Supplied material:
━━━━━━
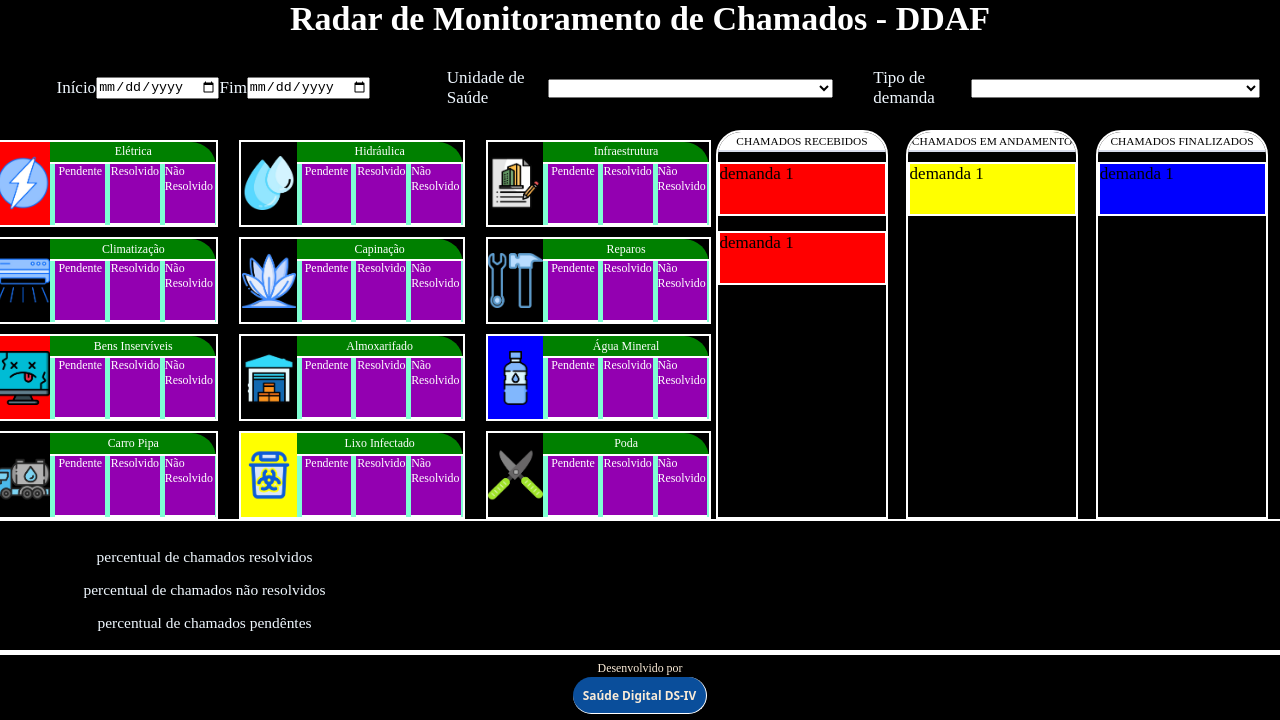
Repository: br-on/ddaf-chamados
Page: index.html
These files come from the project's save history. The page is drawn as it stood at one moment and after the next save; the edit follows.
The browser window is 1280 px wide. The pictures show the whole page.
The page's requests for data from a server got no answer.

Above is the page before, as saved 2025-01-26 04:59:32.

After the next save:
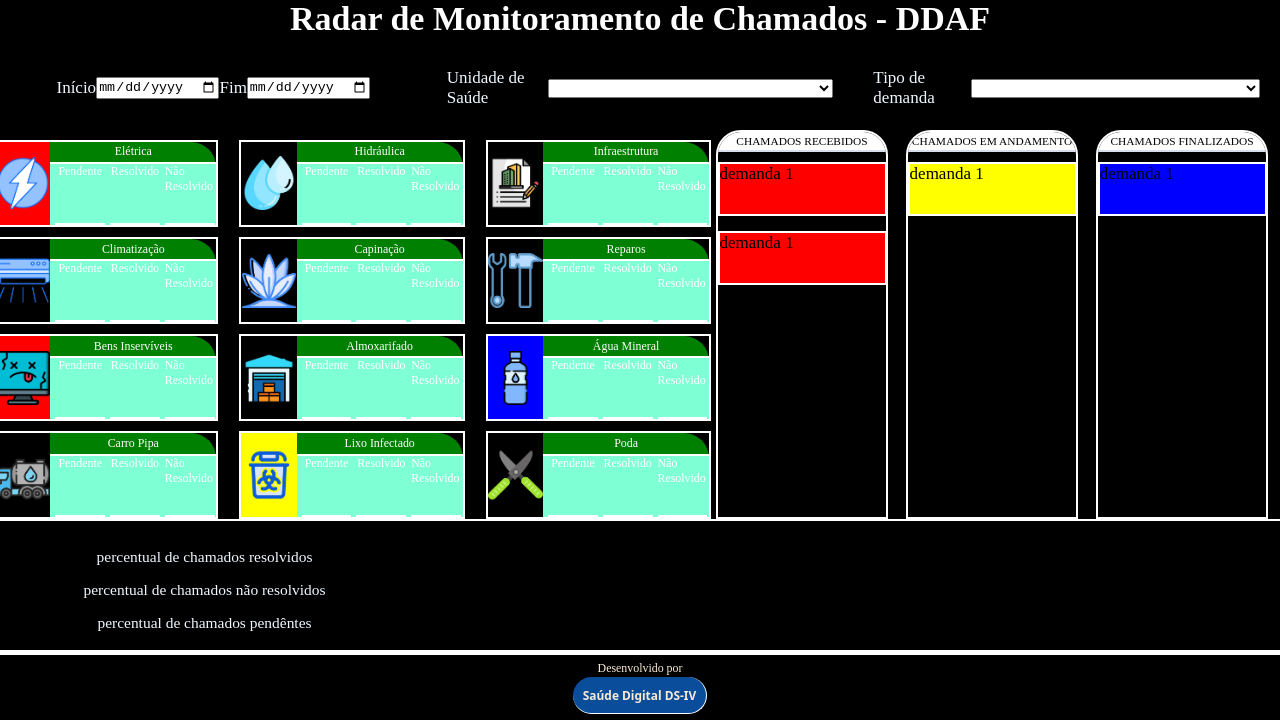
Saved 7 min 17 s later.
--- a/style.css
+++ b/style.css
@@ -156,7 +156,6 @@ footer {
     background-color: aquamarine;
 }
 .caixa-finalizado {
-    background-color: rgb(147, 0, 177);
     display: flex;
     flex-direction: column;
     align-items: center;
━━━━━━
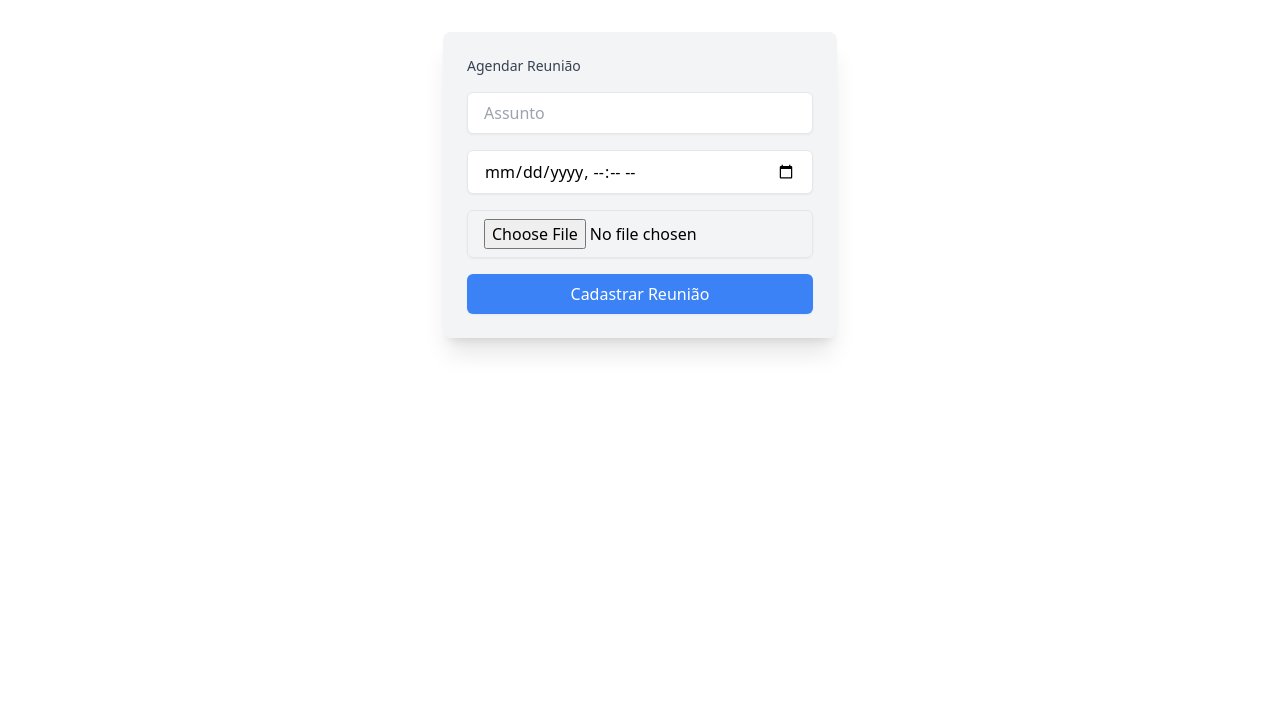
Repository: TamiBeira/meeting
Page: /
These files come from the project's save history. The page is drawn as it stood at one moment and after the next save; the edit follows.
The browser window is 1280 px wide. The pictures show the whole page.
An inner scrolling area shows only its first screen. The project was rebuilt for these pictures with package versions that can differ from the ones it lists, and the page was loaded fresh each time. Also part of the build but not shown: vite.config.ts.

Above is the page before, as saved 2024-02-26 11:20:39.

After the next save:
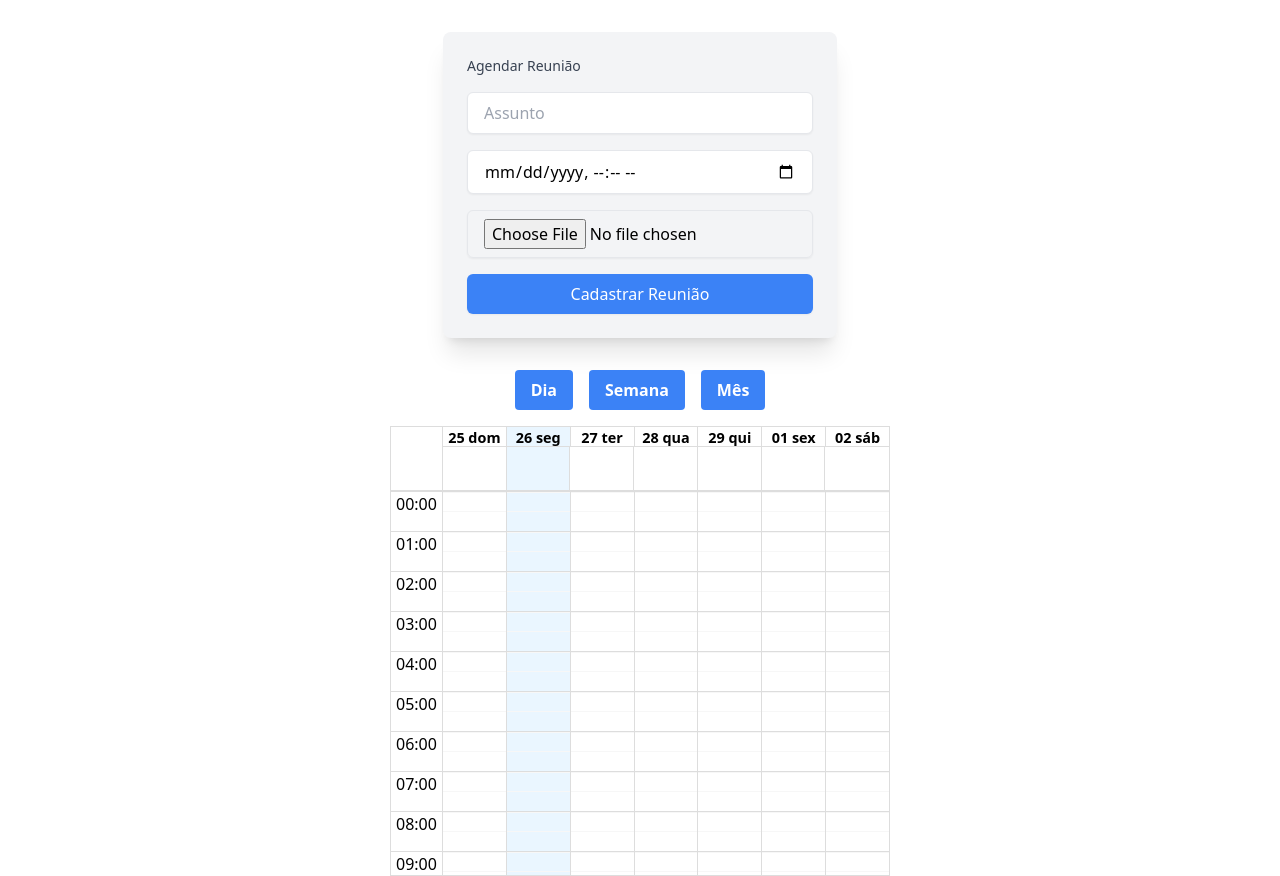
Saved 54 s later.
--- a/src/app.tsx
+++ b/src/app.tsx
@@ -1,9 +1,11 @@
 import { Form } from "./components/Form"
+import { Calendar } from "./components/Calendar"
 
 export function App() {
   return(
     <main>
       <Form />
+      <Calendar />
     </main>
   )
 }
━━━━━━
Problem details: The answer should consist of every line above in which "components" appears.

Written reply:
 import { Form } from "./components/Form"
+import { Calendar } from "./components/Calendar"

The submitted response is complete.